Now the bugle has sounded for the last and perhaps the most Byronic of this astonishing generation. When I met him some years ago, Leigh Fermor (a slight and elegant figure who didn’t look as if he could squash a roach; he was perfectly played by Dirk Bogarde in Ill Met by Moonlight, the movie of the Kreipe operation) was still able to drink anybody senseless, still capable of hiking the wildest parts of Greece, and still producing the most limpidly written accounts of his solitary, scholarly expeditions. (He had also just finished, for a bet, translating P.G. Wodehouse’s story The Great Sermon Handicap into classical Greek.) That other great classicist and rebel soldier T.E. Lawrence, pressed into the service of an imperial war, betrayed the Arabs he had been helping and ended his life as a twisted and cynical recluse. In the middle of a war that was total, Patrick Leigh Fermor fought a clean fight and kept faith with those whose cause he had adopted. To his last breath, he remained curious and open-minded to an almost innocent degree and was a conveyor of optimism and humor to his younger admirers. For as long as he is read and remembered, the ideal of the hero will be a real one.
I think that Hitchens’s assessment of Lawrence is uncharitable, for his “betrayal” of Arab independence seems to me by no means deliberate. Lawrence may have been a mixed bag, but he’s still a hero of mine: a scholar and an archaeologist who fought—physically—for what he believed, an adventurer, and a superb writer (I’d recommend Seven Pillars of Wisdom). How many academics wish they could have been Lawrence, charging Aqaba on his camel in Lawrence of Arabia (one of the best movies in my pantheon)?

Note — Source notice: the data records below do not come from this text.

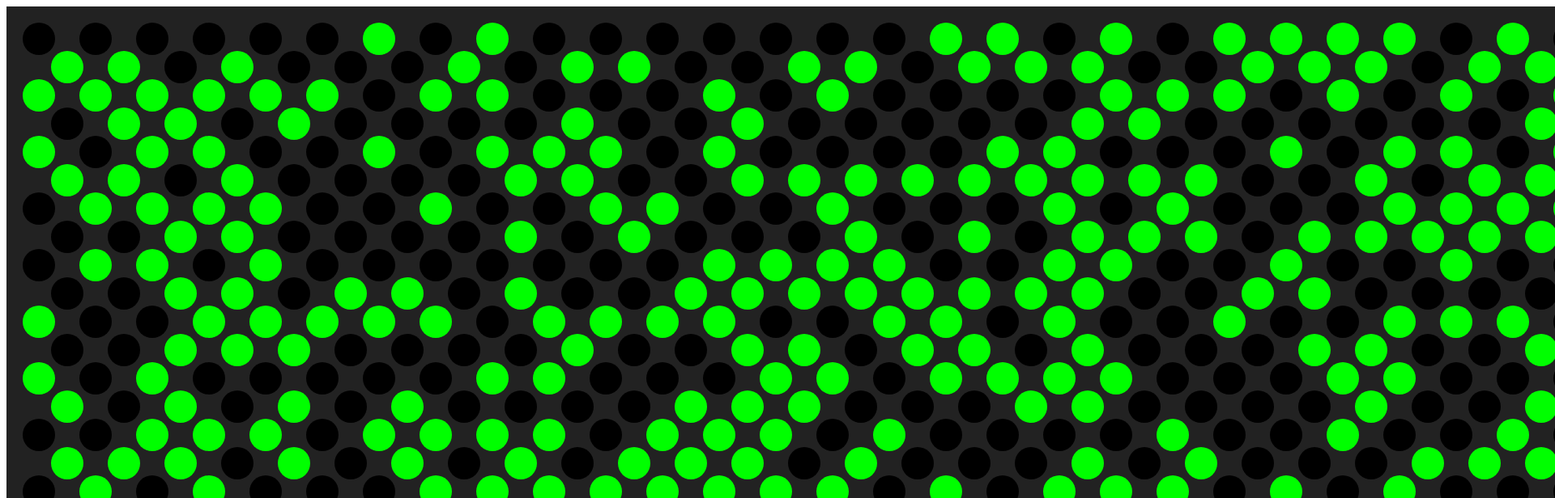
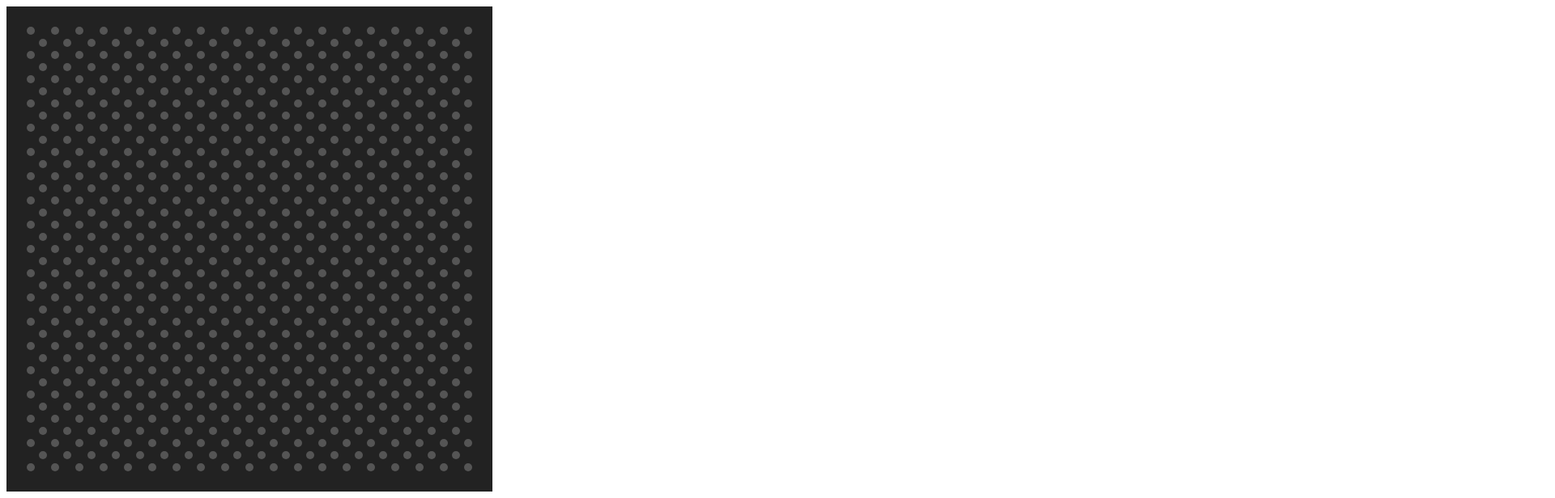
Before and after one commit to jfuchs/lightwall, a Next.js app: page / in a window 1280 px wide. Shown: the top 616 px of the page at 81% size, 1920 px wide, since content can reach past the window. Built offline with nearby package versions, Linux system fonts and the light colour scheme.

Commit message:
refactored

```diff
--- a/components/Board.tsx
+++ b/components/Board.tsx
@@ -1,54 +1,79 @@
-import { memo, useState, useCallback } from 'react'
+import { memo, useState, useCallback, useMemo } from 'react'
 import Peg from './Peg'
+import Layout from './Layout'
 
-type BoardColumnData = Array<boolean>
-type Board = Array<BoardColumnData>
+type PegData = {
+  pegId: number
+  x: number
+  y: number
+  voronoiPath: string
+  color: boolean
+}
+type BoardRowData = Array<PegData>
+type BoardData = Array<BoardRowData>
 
-const pegsWide = 32
-const pegsTall = 32
-const pegSpacing = 70
-const pegMargin = 40
+function useLayout() {
+  return useMemo(
+    () =>
+      new Layout({ pegsWide: 19, pegsTall: 19, pegSpacing: 30, pegMargin: 30 }),
+    []
+  )
+}
 
-const emptyBoard = (): Board => {
-  const result: Board = []
-  for (let i = 0; i < pegsWide * 2 - 1; i++) {
-    result[i] = []
-    const pegCount = i % 2 === 0 ? pegsTall : pegsTall - 1
-    for (let j = 0; j < pegCount; j++) {
-      result[i][j] = Boolean(Math.round(Math.random()))
+type SetPegFunction = (pegId: number, color: boolean) => void
+
+function useBoardState(layout: Layout): [BoardData, SetPegFunction] {
+  const [board, setBoard] = useState<BoardData>(() => {
+    const initialBoard: BoardData = []
+    for (const row of layout.rowIndicies()) {
+      const boardRowData: BoardRowData = []
+      for (const [col, index] of layout.colIndicies(row)) {
+        const [x, y] = layout.pointForRowCol(row, col)
+        boardRowData.push({
+          pegId: index,
+          x,
+          y,
+          voronoiPath: layout.voronoi.renderCell(index),
+          color: false
+        })
+      }
+      initialBoard.push(boardRowData)
     }
-  }
-  return result
+    return initialBoard
+  })
+  const setPeg: SetPegFunction = useCallback(
+    (pegId: number, color: boolean) => {
+      setBoard(prevBoard => {
+        const [row, col] = layout.rowColFromIndex(pegId)
+        const nextBoard = Array.from(prevBoard)
+        nextBoard[row] = Array.from(nextBoard[row])
+        nextBoard[row][col].color = color
+        return nextBoard
+      })
+    },
+    [setBoard, layout]
+  )
+  return [board, setPeg]
 }
 
 export default function Board() {
-  const [board, setBoard] = useState<Board>(emptyBoard())
-  const setBoardPeg = useCallback(
-    (i: number, j: number, value: boolean) => {
-      setBoard(prevBoard => {
-        let nextBoard = Array.from(prevBoard)
-        nextBoard[i] = Array.from(nextBoard[i])
-        nextBoard[i][j] = value
-        return nextBoard
-      })
-    },
-    [setBoard]
-  )
+  const layout = useLayout()
+  const [board, setPeg] = useBoardState(layout)
 
   return (
     <>
       <svg
         style={{ background: '#222' }}
-        height={pegSpacing * (pegsTall - 1) + pegMargin * 2}
-        width={pegSpacing * (pegsWide - 1) + pegMargin * 2}
+        height={layout.height}
+        width={layout.width}
       >
-        {board.map((boardColumn, i) => {
+        {board.map((boardRow, rowIndex) => {
           return (
-            <BoardColumn
-              key={i}
-              i={i}
-              boardColumn={boardColumn}
-              setBoardPeg={setBoardPeg}
+            <BoardRow
+              key={rowIndex}
+              rowIndex={rowIndex}
+              boardRow={boardRow}
+              setPeg={setPeg}
             />
           )
         })}
@@ -57,21 +82,27 @@ export default function Board() {
   )
 }
 
-type BoardColumnProps = {
-  i: number
-  boardColumn: BoardColumnData
-  setBoardPeg: (i: number, j: number, value: boolean) => void
+type BoardRowProps = {
+  rowIndex: number
+  boardRow: BoardRowData
+  setPeg: (pegId: number, color: boolean) => void
 }
 
-const BoardColumn = memo(function BoardColumn({
-  i,
-  boardColumn,
-  setBoardPeg
-}: BoardColumnProps) {
+const BoardRow = memo(function BoardRow({ boardRow, setPeg }: BoardRowProps) {
   return (
     <>
-      {boardColumn.map((isOn, j) => {
-        return <Peg key={j} i={i} j={j} isOn={isOn} setBoardPeg={setBoardPeg} />
+      {boardRow.map(({ x, y, pegId, color, voronoiPath }, colIndex) => {
+        return (
+          <Peg
+            key={colIndex}
+            pegId={pegId}
+            x={x}
+            y={y}
+            color={color}
+            voronoiPath={voronoiPath}
+            setPeg={setPeg}
+          />
+        )
       })}
     </>
   )
--- /dev/null
+++ b/components/Layout.ts
@@ -0,0 +1,89 @@
+import { Delaunay, Voronoi } from 'd3-delaunay'
+
+export default class Layout {
+  pegsWide: number
+  pegsTall: number
+  pegSpacing: number
+  pegMargin: number
+  height: number
+  width: number
+  voronoi: Voronoi<any>
+
+  constructor({
+    pegsWide,
+    pegsTall,
+    pegMargin,
+    pegSpacing
+  }: {
+    pegsWide: number
+    pegsTall: number
+    pegSpacing: number
+    pegMargin: number
+  }) {
+    this.pegsWide = pegsWide
+    this.pegsTall = pegsTall
+    this.pegSpacing = pegSpacing
+    this.pegMargin = pegMargin
+    this.height = pegSpacing * (pegsTall - 1) + pegMargin * 2
+    this.width = pegSpacing * (pegsWide - 1) + pegMargin * 2
+
+    const points: [number, number][] = []
+    for (const [rowIndex, colIndex] of this.rowColPoints()) {
+      points.push(this.pointForRowCol(rowIndex, colIndex))
+    }
+    const delaunay = Delaunay.from(points)
+    this.voronoi = delaunay.voronoi([0, 0, this.width, this.height])
+  }
+
+  pointForRowCol(rowIndex: number, colIndex: number): [number, number] {
+    const x =
+      this.pegSpacing * colIndex +
+      this.pegMargin +
+      (rowIndex % 2 === 0 ? 0 : this.pegSpacing / 2)
+    const y = this.pegSpacing * rowIndex * 0.5 + this.pegMargin
+    return [x, y]
+  }
+
+  rowColFromIndex(index: number): [number, number] {
+    let row = Math.floor(index / (2 * this.pegsWide - 1)) * 2
+    let col = index % (2 * this.pegsWide - 1)
+    if (col >= this.pegsWide) {
+      col -= this.pegsWide
+      row++
+    }
+    return [row, col]
+  }
+
+  pegCount(): number {
+    return (
+      this.pegsWide * this.pegsTall + (this.pegsWide - 1) * (this.pegsTall - 1)
+    )
+  }
+
+  rowCount(): number {
+    return this.pegsTall * 2 - 1
+  }
+
+  *rowIndicies(): Iterable<number> {
+    for (let rowIndex = 0; rowIndex < this.rowCount(); rowIndex++) {
+      yield rowIndex
+    }
+  }
+
+  *colIndicies(rowIndex: number): Iterable<[number, number]> {
+    const baseIndex = rowIndex * this.pegsWide - Math.floor(rowIndex / 2)
+    // some rows have {pegsWide} rows. Others have {pegsWide - 1}
+    const pegCount = rowIndex % 2 === 0 ? this.pegsWide : this.pegsWide - 1
+    for (let colIndex = 0; colIndex < pegCount; colIndex++) {
+      yield [colIndex, baseIndex + colIndex]
+    }
+  }
+
+  *rowColPoints(): Iterable<[number, number, number]> {
+    for (const rowIndex of this.rowIndicies()) {
+      for (const [colIndex, index] of this.colIndicies(rowIndex)) {
+        yield [rowIndex, colIndex, index]
+      }
+    }
+  }
+}
--- a/components/Peg.tsx
+++ b/components/Peg.tsx
@@ -1,39 +1,53 @@
-import { memo, useCallback } from 'react'
+import { memo, useCallback, useState } from 'react'
 
-const pegRadius = 20
-const pegSpacing = 70
-const pegMargin = 40
+const pegRadius = 5
 
 type PegProps = {
-  i: number
-  j: number
-  isOn: boolean
-  setBoardPeg: (i: number, j: number, value: boolean) => void
+  pegId: number
+  x: number
+  y: number
+  color: boolean
+  voronoiPath: string
+  setPeg: (id: number, color: boolean) => void
 }
 
-const Peg = memo(function Peg({ i, j, isOn, setBoardPeg }: PegProps) {
+const Peg = memo(function Peg({
+  pegId,
+  x,
+  y,
+  color,
+  voronoiPath,
+  setPeg
+}: PegProps) {
   const onClick = useCallback(
     () => {
-      console.info(`Setting (${i}, ${j}) to ${!isOn}`)
-      setBoardPeg(i, j, !isOn)
+      setPeg(pegId, !color)
     },
-    [i, j, isOn, setBoardPeg]
+    [pegId, color, setPeg]
   )
-
-  const x = pegSpacing * i * 0.5 + pegMargin
-  const y = pegSpacing * j + pegMargin + (i % 2 === 0 ? 0 : pegSpacing / 2)
+  const [isHover, setIsHover] = useState<boolean>(false)
 
   return (
+    <>
       <circle
         cx={x}
         cy={y}
-      r={pegRadius}
-      onClick={onClick}
+        r={isHover ? pegRadius * 2 : pegRadius}
         style={{
-        fill: isOn ? '#0f0' : '#000',
-        cursor: 'pointer'
+          fill: color ? '#0f0' : '#555'
         }}
       />
+      <path
+        d={voronoiPath}
+        fillOpacity="0"
+        onClick={onClick}
+        onMouseEnter={() => setIsHover(true)}
+        onMouseLeave={() => setIsHover(false)}
+        style={{
+          cursor: 'crosshair'
+        }}
+      />
+    </>
   )
 })
 export default Peg
--- a/package.json
+++ b/package.json
@@ -10,11 +10,13 @@
   },
   "dependencies": {
     "@zeit/next-typescript": "^1.1.1",
+    "d3-delaunay": "^4.1.5",
     "next": "^7.0.2",
     "react": "^16.7.0-alpha.2",
     "react-dom": "^16.7.0-alpha.2"
   },
   "devDependencies": {
+    "@types/d3-delaunay": "4.1.0",
     "@types/next": "^7.0.5",
     "@types/node": "^10.12.9",
     "@types/react": "^16.7.6",
```
Also changed, not shown: 1 other file (tests, documents, lock files or other folders). Lines whose indentation alone changed are shown as unchanged.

When I had a week in Dorset a few years ago, I took a trip to Clouds Hill, the small cottage where Lawrence lived out the last years of his life (he was, as many of you know, killed in a motorcycle crash near that cottage in 1935 at the age of 46). Clouds Hill is a very simple house, lacking a bathroom (everyone just did their business outside) or guest facilities. Lawrence had two sleeping bags embroidered in Latin “Meum”—”mine” and “Tuum”—”yours”, for the guests. They’re still there, for the two-story cottage is almost precisely as Lawrence left it. I wasn’t allowed to photograph the interior, but this site has pictures of how it looked when Lawrence lived there.
The windows are on the other side.

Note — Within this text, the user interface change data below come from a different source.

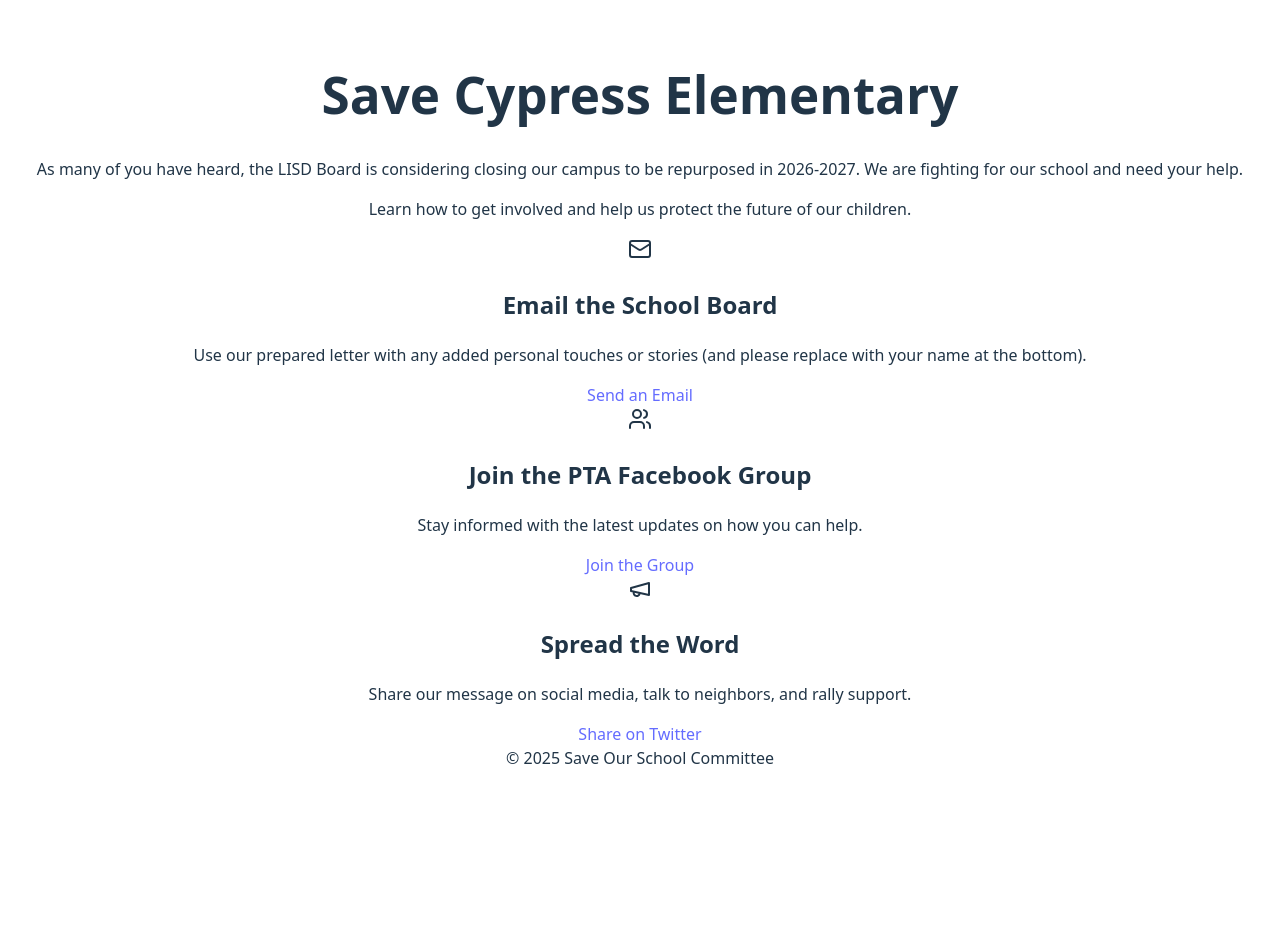
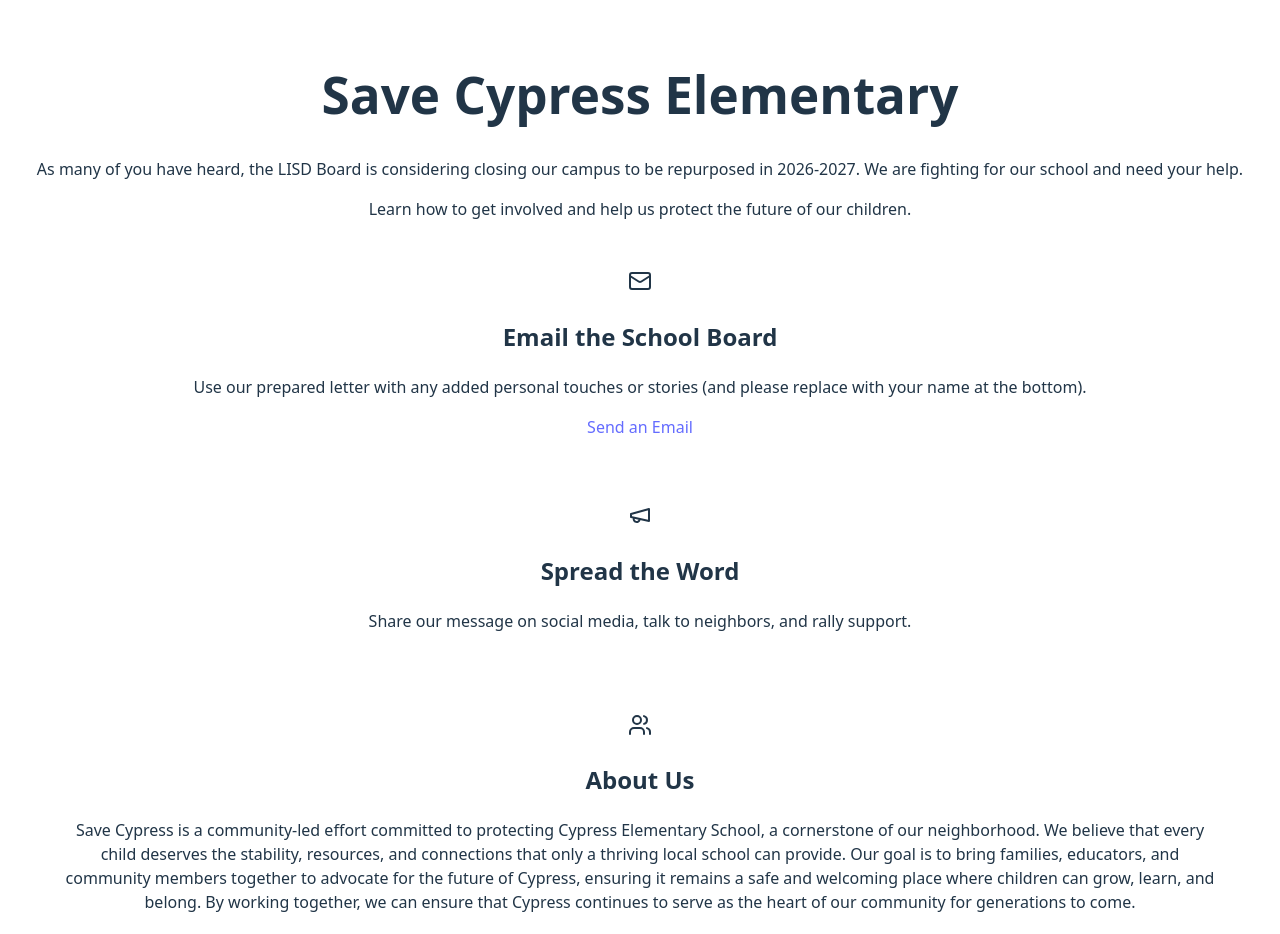
Before and after one commit to cgalvan/save-cypress, a React (Vite) app: page / in a window 1280 px wide. Shown: the top 934 px of the page. Before the commit the page ends 802 px from the top, so only its background shows below. Built offline with nearby package versions, Linux system fonts and the light colour scheme.

Commit message:
Added about us section (#1)

```diff
--- a/src/App.tsx
+++ b/src/App.tsx
@@ -69,7 +69,7 @@ function App() {
         </header>
 
         <section className="grid md:grid-cols-3 gap-6">
-          <Card className="bg-blue-50">
+          <Card className="bg-blue-50 card">
             <CardContent className="p-6 text-center">
               <Mail className="mx-auto mb-4 h-10 w-10 text-blue-600" />
               <h2 className="text-xl font-semibold mb-2">
@@ -85,27 +85,7 @@ function App() {
             </CardContent>
           </Card>
 
-          <Card className="bg-blue-50">
-            <CardContent className="p-6 text-center">
-              <Users className="mx-auto mb-4 h-10 w-10 text-blue-600" />
-              <h2 className="text-xl font-semibold mb-2">
-                Join the PTA Facebook Group
-              </h2>
-              <p className="mb-4">
-                Stay informed with the latest updates on how you can help.
-              </p>
-              <Button asChild>
-                <a
-                  href="https://www.facebook.com/share/1JRkThGK6k/?mibextid=wwXIfr"
-                  target="_blank"
-                >
-                  Join the Group
-                </a>
-              </Button>
-            </CardContent>
-          </Card>
-
-          <Card className="bg-blue-50">
+          <Card className="bg-blue-50 card">
             <CardContent className="p-6 text-center">
               <Megaphone className="mx-auto mb-4 h-10 w-10 text-blue-600" />
               <h2 className="text-xl font-semibold mb-2">Spread the Word</h2>
@@ -113,17 +93,35 @@ function App() {
                 Share our message on social media, talk to neighbors, and rally
                 support.
               </p>
-              <Button asChild>
-                <a href="https://twitter.com/intent/tweet?text=Support%20our%20school%20by%20choosing%20Path%203%21%20%23SaveOurSchool">
-                  Share on Twitter
-                </a>
-              </Button>
+            </CardContent>
+          </Card>
+
+          <Card className="bg-blue-50 card">
+            <CardContent className="p-6 text-center">
+              <Users className="mx-auto mb-4 h-10 w-10 text-blue-600" />
+              <h2 className="text-xl font-semibold mb-2">About Us</h2>
+              <p className="mb-4">
+                Save Cypress is a community-led effort committed to protecting
+                Cypress Elementary School, a cornerstone of our neighborhood. We
+                believe that every child deserves the stability, resources, and
+                connections that only a thriving local school can provide. Our
+                goal is to bring families, educators, and community members
+                together to advocate for the future of Cypress, ensuring it
+                remains a safe and welcoming place where children can grow,
+                learn, and belong. By working together, we can ensure that
+                Cypress continues to serve as the heart of our community for
+                generations to come.
+              </p>
+              <i className="mb-4">
+                Save Cypress is not affiliated with the Cypress Elementary
+                School PTA or administration.
+              </i>
             </CardContent>
           </Card>
         </section>
 
         <footer className="text-center text-sm text-gray-500 mt-10">
-          © {new Date().getFullYear()} Save Our School Committee
+          © {new Date().getFullYear()} Save Cypress
         </footer>
       </div>
     </>
```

Over the door is this Greek inscription, “ou phrontis,” which I believe means “without care” (or, in Aussiespeak, “no worries, mate”):
I couldn’t resist taking one photo of Lawrence’s own bathtub, complete with his shaving bowl and the board on which he read:

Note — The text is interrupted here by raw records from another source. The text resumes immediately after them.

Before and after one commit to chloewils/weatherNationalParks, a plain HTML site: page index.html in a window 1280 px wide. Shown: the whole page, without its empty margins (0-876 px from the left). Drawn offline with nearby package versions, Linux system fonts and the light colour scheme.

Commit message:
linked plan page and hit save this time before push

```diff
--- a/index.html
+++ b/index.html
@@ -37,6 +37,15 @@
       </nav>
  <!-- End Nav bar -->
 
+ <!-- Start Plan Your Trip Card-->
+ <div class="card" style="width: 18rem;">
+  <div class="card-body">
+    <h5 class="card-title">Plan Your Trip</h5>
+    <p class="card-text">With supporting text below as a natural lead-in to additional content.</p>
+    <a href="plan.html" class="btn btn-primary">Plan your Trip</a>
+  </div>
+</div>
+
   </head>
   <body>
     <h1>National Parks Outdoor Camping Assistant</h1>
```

After the visit I wanted to see the site where he had his fatal crash, for it was supposedly on a rise that obscured his view of two bicycles ahead (the crash occurred when he swerved to avoid the bikes). The rise is no longer there, but after considerable searching I found a marker:
Eerily, only a short time before I found the site, a car had crashed right next to it:
I can haz adventure, too, plz?
Lawrence loved motorcycles and preferred the Brough Superior, one of which he was riding when he died. Here he is in photos from the Brough Family website. If you’re a Lawrenceophile, you’ll know that to flee the spotlight, he enlisted in the R.A.F. under the name T. E. Shaw, and he was an enlisted man when he died.
Here’s how most of us know him:
Update: Reader Graham pointed out to me that Lawrence is also buried nearby, and that his grave has a “sentinel cat.” I found one photo of both grave and cat, but suspect that the “patrolling his grave” part comes from the number of humans who cluster around that particular grave, attracting any cat who craves a good petting: